Carbon-based polymeric materials for stretchable supercapacitors
University of New Brunswick
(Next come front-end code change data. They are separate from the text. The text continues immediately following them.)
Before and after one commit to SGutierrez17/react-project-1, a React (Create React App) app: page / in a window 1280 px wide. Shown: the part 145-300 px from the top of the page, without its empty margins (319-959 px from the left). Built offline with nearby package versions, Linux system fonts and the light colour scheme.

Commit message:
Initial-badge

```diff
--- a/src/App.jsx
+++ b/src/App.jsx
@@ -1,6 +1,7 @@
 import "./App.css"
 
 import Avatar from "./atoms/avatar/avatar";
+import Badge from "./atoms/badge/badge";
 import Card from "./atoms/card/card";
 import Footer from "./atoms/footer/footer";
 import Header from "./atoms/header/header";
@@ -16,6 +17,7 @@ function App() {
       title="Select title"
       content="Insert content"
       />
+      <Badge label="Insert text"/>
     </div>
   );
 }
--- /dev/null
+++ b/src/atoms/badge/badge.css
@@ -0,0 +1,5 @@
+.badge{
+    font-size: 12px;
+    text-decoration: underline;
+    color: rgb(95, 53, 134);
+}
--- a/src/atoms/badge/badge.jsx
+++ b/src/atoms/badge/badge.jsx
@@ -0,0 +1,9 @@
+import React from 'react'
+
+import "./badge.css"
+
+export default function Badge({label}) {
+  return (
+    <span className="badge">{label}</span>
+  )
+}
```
The urgent need for the development of efficient and environmentally-friendly energy storage devices has led to the exploration of new materials with chemically tailored properties. More specifically, the field of super- and ultracapacitors is currently moving forward to incorporate carefully modified carbon allotropes in the modern capacitor design. The main goal for previous research in designing capacitive materials has been to maximize their efficiency, without sacrificing environmental safety. This thesis presents a preparation of highly stretchable and heavy-metal-free electrodes based on polyacrylamide/ poly (N, N’- methylenebis(acrylamide)) hydrogels, which contained nanostructured carbons (e.g., graphene, multi-walled carbon nanotubes; MWCNTs, single-walled carbon nanohorns; SWCNHs) covalently bonded to conjugated polymer (polypyrrole; PPy). Carbon cores provided a large electrochemical double layer capacitance, whereas a conjugated polymer was the source of pseudocapacitance. The approach of joining two capacitance mechanisms within one molecule was completed by utilizing nanostructured carbons as polymerization initiators, while the pyrrole or 2-(1H-pyrrol-1-yl) ethyl methacrylate were used as monomers. Polymers were uniformly distributed around the carbon cores via oxidative radical polymerization, electrochemically aided atom transfer polymerization (e-ATRP), and reversible addition-fragmentation chain transfer polymerization (RAFT). The highest specific gravimetric capacitance of active nanocomposite was 456.86 F g[superscript -1], and was found to be highly dependent on the nature of the operating electrolyte. The detailed mechanistic computations, electrochemical quartz microbalance, and electrochemical studies have revealed that potassium chloride is the most suitable electrolyte for maximizing the electrochemical output of obtained nanocomposites. A series of stretchable (up to 1475 %) electrodes were prepared with emphasis on their conductivity, elasticity, and translucent properties. The task of dispersion of nanocomposites within the solid-state electrolyte, based on pAAm/pMBAA hydrogels containing KCl, was addressed by enhancing the zeta potential of active materials through the incorporation of perfluorated long aliphatic molecules (i.e., Nafion 117®). Electrochemical analysis by alternating the current electrochemical admittance spectroscopy, cyclic voltammetry, and the theoretical modeling of an equivalent circuit based on impedance spectroscopy have revealed a large interfacial specific gravimetric capacitance of the stretchable electrodes (up to 516.86 F g[superscript -1]). Prepared materials are stable up to 7500 charge/discharge cycles in liquid electrolytes and up to 717 cycles in hydrogels. Obtained products are market-grade materials for modern supercapacitors.